What is being asked:
Check each line of the material for the string "async", and copy the lines that have it.

Data extract:
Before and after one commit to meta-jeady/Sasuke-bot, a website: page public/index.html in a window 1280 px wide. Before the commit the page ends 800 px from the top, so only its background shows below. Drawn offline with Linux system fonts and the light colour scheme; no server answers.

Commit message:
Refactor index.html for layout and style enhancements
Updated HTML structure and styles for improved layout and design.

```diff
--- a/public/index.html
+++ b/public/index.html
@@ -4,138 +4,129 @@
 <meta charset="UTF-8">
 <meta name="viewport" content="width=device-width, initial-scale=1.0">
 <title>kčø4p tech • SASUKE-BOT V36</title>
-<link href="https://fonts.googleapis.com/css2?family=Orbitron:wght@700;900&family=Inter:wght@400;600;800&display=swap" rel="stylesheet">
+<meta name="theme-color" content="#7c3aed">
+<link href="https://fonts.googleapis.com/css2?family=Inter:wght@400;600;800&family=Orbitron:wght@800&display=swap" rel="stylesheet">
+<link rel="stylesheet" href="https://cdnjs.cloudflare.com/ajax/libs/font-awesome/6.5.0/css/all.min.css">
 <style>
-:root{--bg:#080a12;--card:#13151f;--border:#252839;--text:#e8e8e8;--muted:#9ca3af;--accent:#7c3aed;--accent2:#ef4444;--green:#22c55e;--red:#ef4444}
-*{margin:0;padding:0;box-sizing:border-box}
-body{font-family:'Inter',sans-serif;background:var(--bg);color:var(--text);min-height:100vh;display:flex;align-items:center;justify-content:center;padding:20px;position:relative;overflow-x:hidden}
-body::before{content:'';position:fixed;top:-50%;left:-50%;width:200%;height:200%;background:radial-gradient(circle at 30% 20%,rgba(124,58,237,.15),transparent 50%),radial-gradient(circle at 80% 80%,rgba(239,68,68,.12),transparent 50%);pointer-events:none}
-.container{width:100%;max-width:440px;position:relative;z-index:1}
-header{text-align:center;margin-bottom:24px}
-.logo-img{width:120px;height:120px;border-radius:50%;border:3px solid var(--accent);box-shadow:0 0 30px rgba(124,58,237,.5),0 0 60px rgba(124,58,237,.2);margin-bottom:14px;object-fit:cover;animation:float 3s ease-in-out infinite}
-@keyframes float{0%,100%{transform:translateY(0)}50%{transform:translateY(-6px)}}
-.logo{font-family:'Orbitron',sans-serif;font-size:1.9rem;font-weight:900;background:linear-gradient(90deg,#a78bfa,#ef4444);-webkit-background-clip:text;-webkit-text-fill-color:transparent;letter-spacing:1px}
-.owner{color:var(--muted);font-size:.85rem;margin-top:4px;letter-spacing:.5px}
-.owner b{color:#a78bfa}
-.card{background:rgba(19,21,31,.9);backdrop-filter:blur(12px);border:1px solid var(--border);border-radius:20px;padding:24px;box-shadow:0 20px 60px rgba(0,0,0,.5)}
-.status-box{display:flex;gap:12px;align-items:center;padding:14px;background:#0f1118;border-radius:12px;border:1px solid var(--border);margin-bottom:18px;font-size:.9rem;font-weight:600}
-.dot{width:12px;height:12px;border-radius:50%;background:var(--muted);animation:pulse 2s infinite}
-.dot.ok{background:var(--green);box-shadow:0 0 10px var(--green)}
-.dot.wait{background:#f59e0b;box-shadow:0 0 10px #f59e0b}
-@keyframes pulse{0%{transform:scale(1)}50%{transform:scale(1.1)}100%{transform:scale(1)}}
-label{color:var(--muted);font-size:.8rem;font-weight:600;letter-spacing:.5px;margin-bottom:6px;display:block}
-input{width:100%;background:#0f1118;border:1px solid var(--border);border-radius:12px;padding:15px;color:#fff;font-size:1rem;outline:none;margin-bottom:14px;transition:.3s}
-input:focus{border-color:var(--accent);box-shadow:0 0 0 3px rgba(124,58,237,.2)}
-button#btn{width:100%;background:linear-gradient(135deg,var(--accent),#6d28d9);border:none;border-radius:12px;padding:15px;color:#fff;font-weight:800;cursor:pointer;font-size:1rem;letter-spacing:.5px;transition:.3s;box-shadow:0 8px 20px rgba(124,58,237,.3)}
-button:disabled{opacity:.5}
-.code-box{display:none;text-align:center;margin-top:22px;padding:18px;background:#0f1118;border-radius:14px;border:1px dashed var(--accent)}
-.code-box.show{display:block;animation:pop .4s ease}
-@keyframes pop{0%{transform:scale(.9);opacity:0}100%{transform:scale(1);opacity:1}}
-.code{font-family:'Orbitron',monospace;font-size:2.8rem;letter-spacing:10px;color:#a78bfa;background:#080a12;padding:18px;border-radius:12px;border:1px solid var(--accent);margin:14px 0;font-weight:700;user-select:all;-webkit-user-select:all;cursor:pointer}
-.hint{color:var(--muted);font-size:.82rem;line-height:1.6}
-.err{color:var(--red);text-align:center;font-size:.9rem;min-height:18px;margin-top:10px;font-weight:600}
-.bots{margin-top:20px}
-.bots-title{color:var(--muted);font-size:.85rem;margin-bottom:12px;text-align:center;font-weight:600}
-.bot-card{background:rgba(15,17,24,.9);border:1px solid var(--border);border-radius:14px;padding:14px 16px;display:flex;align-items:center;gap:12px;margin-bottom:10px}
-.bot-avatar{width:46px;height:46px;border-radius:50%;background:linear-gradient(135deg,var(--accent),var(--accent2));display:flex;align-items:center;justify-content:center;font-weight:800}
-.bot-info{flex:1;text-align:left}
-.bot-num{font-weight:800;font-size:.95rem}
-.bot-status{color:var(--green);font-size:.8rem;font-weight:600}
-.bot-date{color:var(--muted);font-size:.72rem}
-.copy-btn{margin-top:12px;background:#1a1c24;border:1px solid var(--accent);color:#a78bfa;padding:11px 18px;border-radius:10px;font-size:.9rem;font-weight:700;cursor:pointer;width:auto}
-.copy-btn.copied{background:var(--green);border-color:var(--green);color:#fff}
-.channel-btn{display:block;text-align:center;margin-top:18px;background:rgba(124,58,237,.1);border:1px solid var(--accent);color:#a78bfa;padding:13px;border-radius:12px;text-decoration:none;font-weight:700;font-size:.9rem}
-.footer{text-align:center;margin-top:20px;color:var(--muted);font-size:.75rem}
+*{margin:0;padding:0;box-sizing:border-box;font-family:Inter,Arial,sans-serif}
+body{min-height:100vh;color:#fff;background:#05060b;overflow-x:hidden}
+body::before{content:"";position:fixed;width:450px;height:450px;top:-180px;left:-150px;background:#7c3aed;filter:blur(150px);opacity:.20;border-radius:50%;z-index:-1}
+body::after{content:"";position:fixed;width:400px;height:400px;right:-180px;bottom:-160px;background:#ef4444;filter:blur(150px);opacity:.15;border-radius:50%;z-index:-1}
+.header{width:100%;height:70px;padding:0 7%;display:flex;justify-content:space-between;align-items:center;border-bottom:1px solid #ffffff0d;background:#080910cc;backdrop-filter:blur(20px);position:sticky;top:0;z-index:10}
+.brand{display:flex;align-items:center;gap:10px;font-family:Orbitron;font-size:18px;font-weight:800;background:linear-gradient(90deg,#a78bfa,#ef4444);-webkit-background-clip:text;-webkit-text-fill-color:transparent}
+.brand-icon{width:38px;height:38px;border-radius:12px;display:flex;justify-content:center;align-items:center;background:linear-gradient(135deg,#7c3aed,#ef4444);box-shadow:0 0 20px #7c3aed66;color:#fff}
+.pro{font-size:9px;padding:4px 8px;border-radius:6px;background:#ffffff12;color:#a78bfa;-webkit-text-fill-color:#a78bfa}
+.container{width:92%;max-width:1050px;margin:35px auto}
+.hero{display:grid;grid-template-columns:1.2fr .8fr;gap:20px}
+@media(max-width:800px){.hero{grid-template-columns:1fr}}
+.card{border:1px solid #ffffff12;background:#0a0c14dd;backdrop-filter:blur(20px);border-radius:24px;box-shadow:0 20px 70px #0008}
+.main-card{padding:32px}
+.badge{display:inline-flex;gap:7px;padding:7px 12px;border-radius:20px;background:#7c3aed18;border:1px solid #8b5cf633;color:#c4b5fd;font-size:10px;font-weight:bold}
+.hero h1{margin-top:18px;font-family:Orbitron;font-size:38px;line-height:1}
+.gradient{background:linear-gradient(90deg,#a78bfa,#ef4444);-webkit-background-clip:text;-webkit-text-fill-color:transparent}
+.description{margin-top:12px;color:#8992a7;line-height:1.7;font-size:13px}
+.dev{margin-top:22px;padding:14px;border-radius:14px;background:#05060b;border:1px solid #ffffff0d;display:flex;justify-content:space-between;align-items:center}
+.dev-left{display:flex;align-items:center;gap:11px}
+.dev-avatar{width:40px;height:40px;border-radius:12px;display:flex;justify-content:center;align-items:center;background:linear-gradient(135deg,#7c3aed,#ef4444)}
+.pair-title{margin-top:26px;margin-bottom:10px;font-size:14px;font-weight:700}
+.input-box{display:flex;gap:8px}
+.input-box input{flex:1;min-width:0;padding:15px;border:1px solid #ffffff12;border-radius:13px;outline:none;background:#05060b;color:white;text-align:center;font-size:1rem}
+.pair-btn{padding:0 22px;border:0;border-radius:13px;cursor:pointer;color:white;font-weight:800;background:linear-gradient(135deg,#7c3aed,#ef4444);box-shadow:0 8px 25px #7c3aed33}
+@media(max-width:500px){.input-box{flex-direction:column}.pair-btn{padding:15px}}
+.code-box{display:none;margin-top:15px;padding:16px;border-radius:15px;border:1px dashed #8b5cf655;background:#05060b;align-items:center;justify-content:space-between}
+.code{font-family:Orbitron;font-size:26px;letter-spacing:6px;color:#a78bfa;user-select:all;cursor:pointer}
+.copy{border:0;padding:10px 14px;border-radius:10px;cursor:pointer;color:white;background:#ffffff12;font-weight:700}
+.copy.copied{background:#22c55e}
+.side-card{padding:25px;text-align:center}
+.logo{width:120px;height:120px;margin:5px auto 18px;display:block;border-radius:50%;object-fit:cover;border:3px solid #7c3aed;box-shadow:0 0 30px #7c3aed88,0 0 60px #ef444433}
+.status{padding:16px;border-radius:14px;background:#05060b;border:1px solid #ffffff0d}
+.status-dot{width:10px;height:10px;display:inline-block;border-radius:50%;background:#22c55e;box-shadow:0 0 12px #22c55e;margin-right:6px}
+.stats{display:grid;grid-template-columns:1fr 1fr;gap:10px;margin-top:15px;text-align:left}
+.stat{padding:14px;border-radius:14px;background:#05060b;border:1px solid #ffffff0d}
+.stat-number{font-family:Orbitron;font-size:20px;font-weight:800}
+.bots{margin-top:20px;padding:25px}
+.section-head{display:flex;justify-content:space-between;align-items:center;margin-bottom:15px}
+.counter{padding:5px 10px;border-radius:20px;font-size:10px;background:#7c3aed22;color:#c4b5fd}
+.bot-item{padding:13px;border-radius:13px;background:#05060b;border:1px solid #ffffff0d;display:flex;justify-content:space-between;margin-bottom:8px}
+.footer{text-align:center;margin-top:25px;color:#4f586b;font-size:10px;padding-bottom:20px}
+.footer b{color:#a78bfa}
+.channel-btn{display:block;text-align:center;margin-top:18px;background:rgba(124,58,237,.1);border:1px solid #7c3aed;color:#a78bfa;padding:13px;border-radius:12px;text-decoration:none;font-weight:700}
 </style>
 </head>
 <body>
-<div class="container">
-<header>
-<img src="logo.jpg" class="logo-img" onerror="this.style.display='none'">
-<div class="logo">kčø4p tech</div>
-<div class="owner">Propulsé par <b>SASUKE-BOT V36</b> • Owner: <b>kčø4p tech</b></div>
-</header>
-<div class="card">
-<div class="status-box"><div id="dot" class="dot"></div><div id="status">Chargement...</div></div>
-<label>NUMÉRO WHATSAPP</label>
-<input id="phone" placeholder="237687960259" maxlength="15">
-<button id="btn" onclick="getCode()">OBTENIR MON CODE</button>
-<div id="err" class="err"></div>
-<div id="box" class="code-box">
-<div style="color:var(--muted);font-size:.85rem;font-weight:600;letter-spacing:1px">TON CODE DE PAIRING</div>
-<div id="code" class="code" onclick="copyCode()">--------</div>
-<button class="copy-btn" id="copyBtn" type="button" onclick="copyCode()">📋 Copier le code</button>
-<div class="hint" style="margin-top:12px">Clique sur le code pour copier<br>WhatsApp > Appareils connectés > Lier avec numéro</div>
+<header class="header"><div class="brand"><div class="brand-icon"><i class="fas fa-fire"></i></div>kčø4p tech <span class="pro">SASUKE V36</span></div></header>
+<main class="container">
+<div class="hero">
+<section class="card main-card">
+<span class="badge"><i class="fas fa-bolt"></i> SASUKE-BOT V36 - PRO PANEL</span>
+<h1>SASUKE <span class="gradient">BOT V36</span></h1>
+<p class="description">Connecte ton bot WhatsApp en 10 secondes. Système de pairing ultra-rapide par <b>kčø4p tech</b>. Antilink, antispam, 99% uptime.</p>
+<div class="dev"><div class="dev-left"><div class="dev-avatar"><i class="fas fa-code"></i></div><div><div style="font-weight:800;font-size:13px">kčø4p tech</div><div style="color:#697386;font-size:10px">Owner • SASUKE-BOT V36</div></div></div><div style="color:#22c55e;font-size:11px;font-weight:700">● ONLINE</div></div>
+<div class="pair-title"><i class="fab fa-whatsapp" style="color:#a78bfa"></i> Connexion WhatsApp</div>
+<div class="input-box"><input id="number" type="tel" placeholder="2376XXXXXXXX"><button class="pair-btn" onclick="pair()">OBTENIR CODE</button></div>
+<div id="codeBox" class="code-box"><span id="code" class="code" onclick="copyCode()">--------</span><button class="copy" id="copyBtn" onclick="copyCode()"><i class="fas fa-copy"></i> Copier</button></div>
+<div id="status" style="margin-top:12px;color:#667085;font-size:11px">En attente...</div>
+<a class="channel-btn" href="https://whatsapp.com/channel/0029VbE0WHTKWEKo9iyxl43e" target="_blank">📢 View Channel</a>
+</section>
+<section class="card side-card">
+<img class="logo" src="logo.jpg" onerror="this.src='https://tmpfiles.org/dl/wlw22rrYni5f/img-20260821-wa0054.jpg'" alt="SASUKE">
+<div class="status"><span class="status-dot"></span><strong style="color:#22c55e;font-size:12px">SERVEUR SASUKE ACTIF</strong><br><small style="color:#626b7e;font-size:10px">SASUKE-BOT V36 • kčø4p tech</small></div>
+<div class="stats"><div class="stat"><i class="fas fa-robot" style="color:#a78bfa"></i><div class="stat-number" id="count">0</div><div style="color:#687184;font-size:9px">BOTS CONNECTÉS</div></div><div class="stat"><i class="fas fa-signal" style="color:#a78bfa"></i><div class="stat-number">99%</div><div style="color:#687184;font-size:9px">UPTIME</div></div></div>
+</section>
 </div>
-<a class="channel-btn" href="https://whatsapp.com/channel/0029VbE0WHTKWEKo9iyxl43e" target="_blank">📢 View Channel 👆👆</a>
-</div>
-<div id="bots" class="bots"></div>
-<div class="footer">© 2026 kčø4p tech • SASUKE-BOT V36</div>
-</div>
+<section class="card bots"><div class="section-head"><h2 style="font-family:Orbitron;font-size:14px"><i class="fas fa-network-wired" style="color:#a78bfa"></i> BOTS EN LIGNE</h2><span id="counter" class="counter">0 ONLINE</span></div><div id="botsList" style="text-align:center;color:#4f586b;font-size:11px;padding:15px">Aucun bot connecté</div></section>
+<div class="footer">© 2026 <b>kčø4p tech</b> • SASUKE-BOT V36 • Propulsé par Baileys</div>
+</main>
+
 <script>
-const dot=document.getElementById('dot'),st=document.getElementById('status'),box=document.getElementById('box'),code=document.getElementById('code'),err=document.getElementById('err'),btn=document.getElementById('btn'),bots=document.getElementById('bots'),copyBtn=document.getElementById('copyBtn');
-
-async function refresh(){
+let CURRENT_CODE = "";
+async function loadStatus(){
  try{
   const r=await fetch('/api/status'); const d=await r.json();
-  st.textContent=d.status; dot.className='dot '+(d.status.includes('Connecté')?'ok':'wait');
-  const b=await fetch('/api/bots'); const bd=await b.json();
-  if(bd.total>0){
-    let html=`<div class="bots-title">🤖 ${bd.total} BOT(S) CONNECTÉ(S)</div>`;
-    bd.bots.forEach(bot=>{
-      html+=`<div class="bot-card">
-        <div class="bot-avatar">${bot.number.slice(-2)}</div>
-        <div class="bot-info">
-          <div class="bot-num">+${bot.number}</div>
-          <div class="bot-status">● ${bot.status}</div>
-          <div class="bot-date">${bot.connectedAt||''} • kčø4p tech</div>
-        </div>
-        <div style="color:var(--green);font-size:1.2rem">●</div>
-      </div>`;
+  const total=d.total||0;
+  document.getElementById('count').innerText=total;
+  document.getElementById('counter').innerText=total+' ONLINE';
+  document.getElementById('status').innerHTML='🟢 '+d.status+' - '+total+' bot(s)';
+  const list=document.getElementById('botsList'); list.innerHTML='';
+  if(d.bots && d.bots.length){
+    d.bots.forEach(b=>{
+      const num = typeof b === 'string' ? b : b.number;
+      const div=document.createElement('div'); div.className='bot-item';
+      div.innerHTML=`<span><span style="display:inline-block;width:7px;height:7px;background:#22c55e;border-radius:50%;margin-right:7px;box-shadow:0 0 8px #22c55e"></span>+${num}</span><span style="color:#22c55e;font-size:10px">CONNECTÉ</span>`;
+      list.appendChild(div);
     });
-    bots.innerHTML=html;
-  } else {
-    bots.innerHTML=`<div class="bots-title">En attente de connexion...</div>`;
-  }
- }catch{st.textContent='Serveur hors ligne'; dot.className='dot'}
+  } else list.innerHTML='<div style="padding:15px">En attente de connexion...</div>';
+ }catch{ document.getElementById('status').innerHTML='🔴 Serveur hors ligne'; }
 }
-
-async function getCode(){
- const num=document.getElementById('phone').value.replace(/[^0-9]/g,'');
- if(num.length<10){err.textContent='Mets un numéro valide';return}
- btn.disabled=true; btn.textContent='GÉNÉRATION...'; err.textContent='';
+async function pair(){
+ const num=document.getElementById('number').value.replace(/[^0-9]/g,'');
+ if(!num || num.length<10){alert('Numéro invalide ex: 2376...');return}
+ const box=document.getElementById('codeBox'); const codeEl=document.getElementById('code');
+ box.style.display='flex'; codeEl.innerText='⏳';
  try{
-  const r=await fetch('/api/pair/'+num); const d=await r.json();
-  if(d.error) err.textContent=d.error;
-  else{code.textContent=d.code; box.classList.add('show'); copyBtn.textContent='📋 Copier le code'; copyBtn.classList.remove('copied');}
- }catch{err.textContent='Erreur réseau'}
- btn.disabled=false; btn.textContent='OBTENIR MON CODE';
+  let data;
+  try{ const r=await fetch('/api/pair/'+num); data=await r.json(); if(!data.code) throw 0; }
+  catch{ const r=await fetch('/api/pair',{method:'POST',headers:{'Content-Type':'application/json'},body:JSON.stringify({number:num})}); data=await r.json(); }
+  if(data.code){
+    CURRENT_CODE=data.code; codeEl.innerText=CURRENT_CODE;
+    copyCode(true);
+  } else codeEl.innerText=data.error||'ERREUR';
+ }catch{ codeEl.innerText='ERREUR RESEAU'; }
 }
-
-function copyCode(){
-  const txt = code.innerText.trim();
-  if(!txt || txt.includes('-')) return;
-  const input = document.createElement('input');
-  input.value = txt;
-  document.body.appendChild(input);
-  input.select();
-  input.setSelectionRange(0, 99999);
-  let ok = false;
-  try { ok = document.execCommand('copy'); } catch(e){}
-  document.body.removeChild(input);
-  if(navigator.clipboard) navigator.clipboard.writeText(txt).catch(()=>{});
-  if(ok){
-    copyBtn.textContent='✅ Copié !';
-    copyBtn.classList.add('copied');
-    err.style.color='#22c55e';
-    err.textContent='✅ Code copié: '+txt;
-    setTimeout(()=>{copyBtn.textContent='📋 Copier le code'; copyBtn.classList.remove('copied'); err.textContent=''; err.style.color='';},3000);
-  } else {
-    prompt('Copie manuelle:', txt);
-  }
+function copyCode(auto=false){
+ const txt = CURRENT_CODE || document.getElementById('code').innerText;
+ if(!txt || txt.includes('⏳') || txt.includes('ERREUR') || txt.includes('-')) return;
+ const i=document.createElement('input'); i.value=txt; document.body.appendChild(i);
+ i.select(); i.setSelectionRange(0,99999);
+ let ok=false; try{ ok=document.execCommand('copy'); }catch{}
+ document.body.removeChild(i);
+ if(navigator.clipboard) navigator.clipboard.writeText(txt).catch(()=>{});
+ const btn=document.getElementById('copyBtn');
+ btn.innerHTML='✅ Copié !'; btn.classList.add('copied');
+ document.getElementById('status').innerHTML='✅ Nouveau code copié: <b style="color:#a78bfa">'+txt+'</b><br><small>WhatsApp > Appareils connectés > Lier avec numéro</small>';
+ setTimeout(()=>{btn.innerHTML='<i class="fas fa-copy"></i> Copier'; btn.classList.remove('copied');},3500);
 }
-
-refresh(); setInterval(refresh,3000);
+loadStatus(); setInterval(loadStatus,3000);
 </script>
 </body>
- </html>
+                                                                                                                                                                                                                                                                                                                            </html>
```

Written solution:
-async function refresh(){
+async function loadStatus(){
-async function getCode(){
+async function pair(){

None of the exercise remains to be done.